"We will pick up with Jamie and Claire where we left them in season one pretty much," Heughan tells THR. "They've arrived in Paris, this new world, and it's a mixture of hope and elation since they're free and safe, and they're going to be expecting parents. They have a future ahead of them, one that they want to change. And yet Jamie is still going to be healing from what happened to him in Wentworth."

What happened with Black Jack Randall (Tobias Menzies) will continue to haunt Jamie in season two, and that will actually cause some cracks to form in his relationship with Claire. 

"He's not talking about it. Physically, he'll get better but mentally, he still has issues," Heughan says. "He's trying not to think about it and just go to work. He works all day, goes out at night and therefore, that separates him from Claire a lot. That will come to a head. That starts to come out in his dreams. He's plagued by his past, he's tortured by it. They're going to need to fix their relationship, work on their intimacy and their friendship. It will tear apart their relationship until they do that."

Adding extra stress to their relationship is the fact that Jamie is being forced to change his entire worldview when it comes to the Jacobite rebellion. He's dedicated his life to fighting for the Jacobites, but armed with Claire's knowledge that it will eventually fail, he now is working in secret with his wife to sabotage it from the inside to save the culture from extinction.

"He's having to be duplicitous and it's tough because it goes against his very nature," Heughan says. "Jamie and Claire are constantly going to have to put on a persona and air to blend in with the social elite and they're going to struggle with it. It doesn't sit well at all with Jamie, to put it lightly."

Having Claire and Jamie navigate the political intrigue in France will allow them to see different sides to each other now that they're out of the high stakes, life-or-death situations they were constantly in last season.
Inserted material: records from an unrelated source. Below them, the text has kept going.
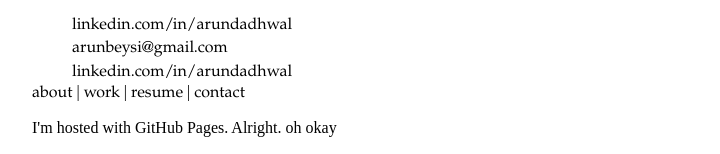
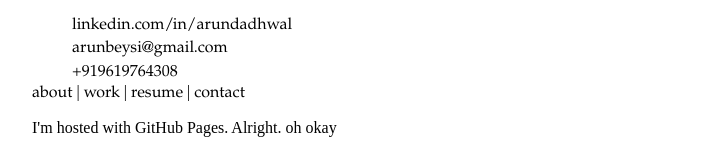
Before and after one commit to arundadhwal/arundadhwal.github.io, a plain HTML site: page index.html in a window 1280 px wide. Shown: the part 154-308 px from the top of the page, without its empty margins (208-928 px from the left). Drawn offline with Linux system fonts and the light colour scheme.

Commit message:
Update index.html

```diff
--- a/index.html
+++ b/index.html
@@ -8,9 +8,9 @@
     <p>Arun helps companies create digital products that make their customers happy and improve their lives.</p>
     <p>CONTACT:</p>
     <ul>
-      <li><a href="linkedin.com/in/arundadhwal">linkedin.com/in/arundadhwal</a></li>
+      <li><a href="https://www.linkedin.com/in/arundadhwal/">linkedin.com/in/arundadhwal</a></li>
       <li><a href="mailto:arunbeysi@gmail.com">arunbeysi@gmail.com</a></li>
-      <li><a href="tel:+919619764308">linkedin.com/in/arundadhwal</a></li>
+      <li><a href="tel:+919619764308">+919619764308</a></li>
     </ul>
     <nav><a href="#">about</a> | <a href="#">work</a> | <a href="#">resume</a> | <a href="#">contact</a></nav>
     <p>I'm hosted with GitHub Pages. Alright. oh okay</p>
```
"You get lost in this beautiful, colorful Parisian world, and you'll see as the season progresses, it feels like we've gone down a rabbit hole in some ways," Balfe tells THR. "We'll peel back more layers on both Claire and Jamie and we'll see them use not very attractive sides of their personalities. There's a lot of duplicity, a lot of lying, a lot of manipulation. They're doing all of this for their greater mission, but it's an interesting, psychological season whereas last season was focused so much on the action."

And despite the fact that both Claire and Jamie were elated over Claire's pregnancy at first, she's going to be having some second thoughts as time goes on.

"We'll see Claire struggling with impending motherhood and what that means to her," Balfe says. "That might drive a wedge between them. Plus, their marriage continues to be put under pressure from external circumstances. So how will they, as a couple, cope with that and grow with that? The biggest challenge I can't even talk about, because it will give away a huge spoiler in the story."

Another plot point Balfe and Heughan couldn't talk about for fear of spoiling was the possible return of Black Jack Randall. Book readers know that the sadistic ancestor of Claire's former husband Frank (also played by Menzies) returns in a major way in Dragonfly in Amber. But will he return to the show?

"It is such a huge event in the book," Heughan says after a long pause. "That whole story almost cures Jamie. It fixes everything. He controls his destiny. He's actually happy to find out Black Jack is alive because it means he can kill him. After that moment, the old Jamie is back. So if we'll get to see that on the show, we'll have to wait to find out. I can't give away too much."

Outlander season two premieres on Saturday, April 9 at 9 p.m. on Starz.